If you have questions about oral health and hygiene, please contact us or schedule an appointment for a consultation. You can learn more by reading the Dear Doctor article “10 Tips for Daily Oral Care at Home.”


By Advanced Dental Cosmetics
November 15, 2017
Category: Oral Health
Tags: tooth decay  
NotYourGranddadsDentalCaretheNewApproachtoToothDecayTreatment

More than likely your great-grandparents, grandparents and even your parents had a common dental experience: when one of their teeth developed a cavity, their dentist removed the decayed portion (and maybe a little more) through drilling and then filled the cavity. In other words, treatment was mainly reactive—fix the problem when it occurred, then fix it again if it reoccurred.

You may have had similar experiences—but the chances are good your dentist’s approach is now quite different. Today’s tooth decay treatment is much more proactive: address first the issues that cause tooth decay, and if it does occur treat it with an eye on preventing it in the future.

This approach depends on maintaining equilibrium between two sets of competing factors that influence how your teeth may encounter tooth decay. This is known as the caries balance (caries being another name for tooth decay). On one side are factors that increase the risk of decay, known by the acronym BAD: Bad Bacteria that produce acid that dissolves the minerals in tooth enamel; Absence of Saliva, the body’s natural acid neutralizer; and Dietary Habits, especially foods with added sugars that feed bacteria, and acid that further weakens enamel.

There are also factors that decrease the risk of tooth decay, known by the acronym SAFE: Saliva and Sealants, which focuses on methods to boost low salivary flow and cover chewing surfaces prone to decay with sealant materials; Antimicrobials, rinses or other substances that reduce bad bacteria populations and encourage the growth of beneficial strains; Fluoride, increased intake or topical applications of this known enamel-strengthening chemical; and Effective Diet, reducing the amount and frequency of sugary or acidic foods and replacing them with more dental-friendly choices.

In effect, we employ a variety of techniques and materials that inhibit BAD factors and support SAFE ones. The foundation for prevention, though, remains the same as it was for past family generations—practice effective oral hygiene by brushing and flossing daily and regular dental cleanings and checkups to keep bacterial plaque from accumulating and growing. Your own diligent daily care rounds out this more effective way that could change your family history of tooth decay for you and future generations.

If you would like more information on preventing and treating tooth decay, please contact us or schedule an appointment for a consultation.


By Advanced Dental Cosmetics
November 07, 2017
Category: Oral Health
Tags: teething  
WeathertheStormofTeethingwithTheseComfortTips

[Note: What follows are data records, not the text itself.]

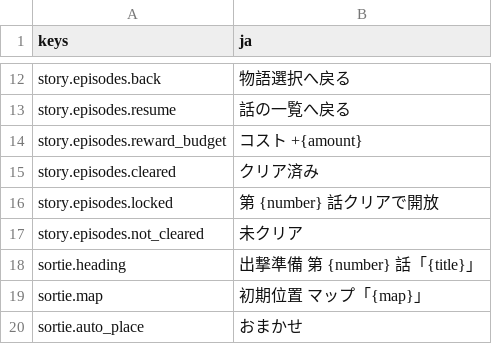
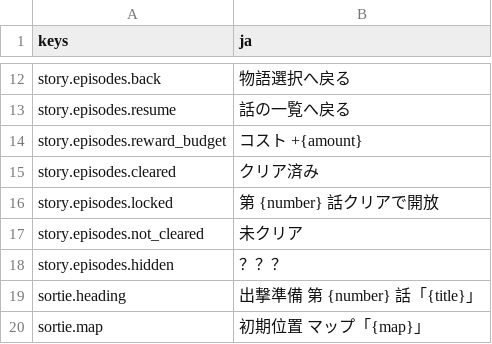
Before and after one commit to mattyan1053/pj-legion, a CSV file: game/text/story.csv, drawn as a sheet; only a part is shown, gaps mark what is left out; the shorter side is filled out with more unchanged rows; the diff names each change by its address in the sheet, - before the commit and + after, or states it on an @@ line.

```diff
--- a/game/text/story.csv
+++ b/game/text/story.csv
+row 18: story.episodes.hidden | ？？？
```
Also changed, not shown: 3 other files.
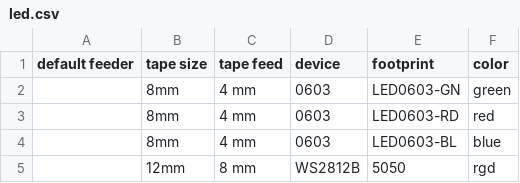
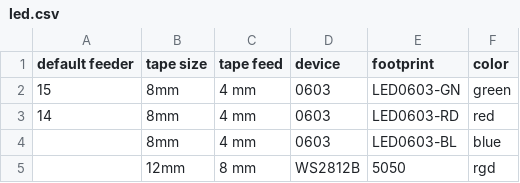
Before and after one commit to Stannen/dpv_convertor, a CSV file: components/led.csv, drawn as a sheet.

```diff
--- a/components/led.csv
+++ b/components/led.csv
@@ -1,4 +1,4 @@
 "default feeder","tape size","tape feed","device","footprint","color"
-"","8mm","4 mm","0603","LED0603-GN","green"
-"","8mm","4 mm","0603","LED0603-RD","red"
+"15","8mm","4 mm","0603","LED0603-GN","green"
+"14","8mm","4 mm","0603","LED0603-RD","red"
 "","8mm","4 mm","0603","LED0603-BL","blue"
```
Also changed, not shown: components/capacitors.csv, components/ic.csv, 6 other files.
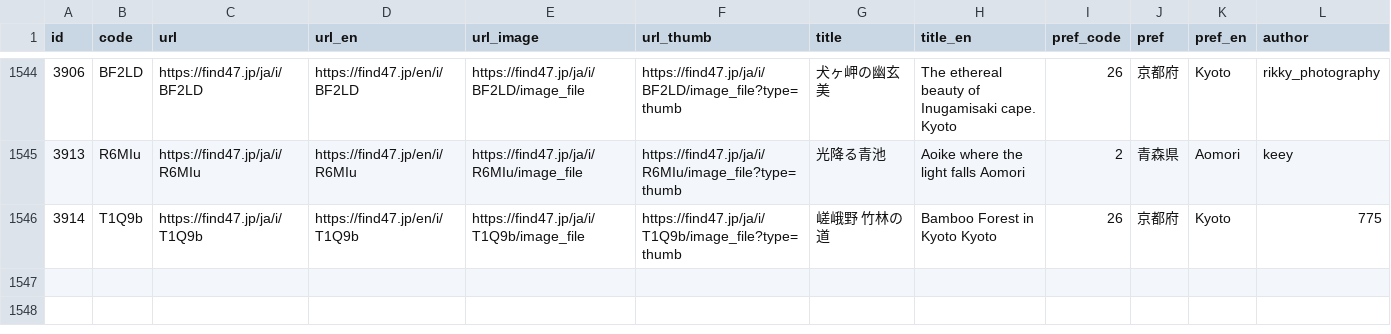
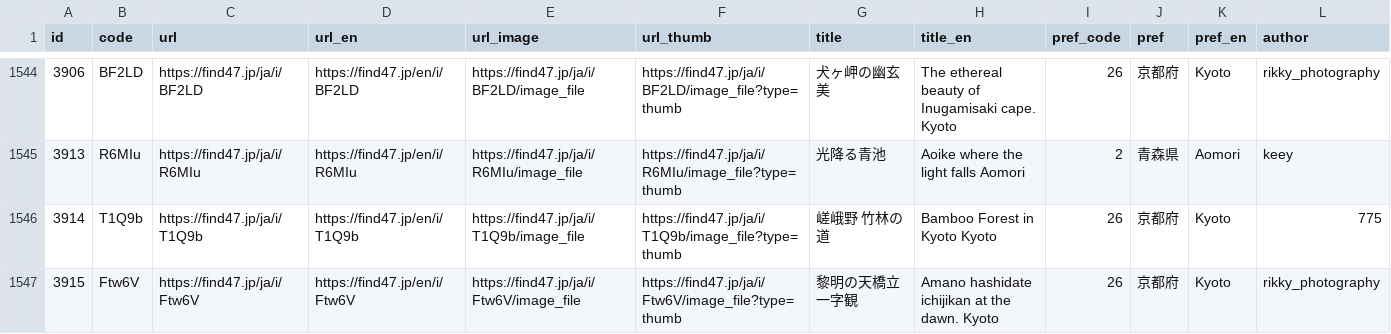
Before and after one commit to code4fukui/find47, a CSV file: find47images.csv, drawn as a sheet; only a part is shown, gaps mark what is left out; rows hold the shown columns only; the diff names each change by its address in the sheet, - before the commit and + after, or states it on an @@ line.

Commit message:
update data

```diff
--- a/find47images.csv
+++ b/find47images.csv
+row 1547: 3915 | Ftw6V | https://find47.jp/ja/i/Ftw6V | https://find47.jp/en/i/Ftw6V | https://find47.jp/ja/i/Ftw6V/image_file | https://find47.jp/ja/i/Ftw6V/image_file?type=thumb | 黎明の天橋立一字観 | Amano hashidate ichijikan at the dawn. Kyoto | 26 | 京都府 | Kyoto | rikky_photography
```
Also changed, not shown: find47images_c.csv, 4 other files.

Teething is a normal part of your baby’s dental development. That doesn’t make it less stressful, though, for you or your baby.

This natural process occurs as your child’s primary teeth sequentially erupt through the gums over a period of two or three years. The first are usually the two lower front teeth followed by the two upper front ones, beginning (give or take a couple of months) between six and nine months. By the age of three, most children have all twenty of their primary teeth.

The disruption to the gum tissues can cause a number of unpleasant side effects including gum swelling, facial rash, drooling, disrupted sleep patterns and decreased appetite. As a result a child can become irritable, bite and gnaw to relieve gum discomfort or rub their ears. Every child’s experience is different as well as their degree of pain and discomfort.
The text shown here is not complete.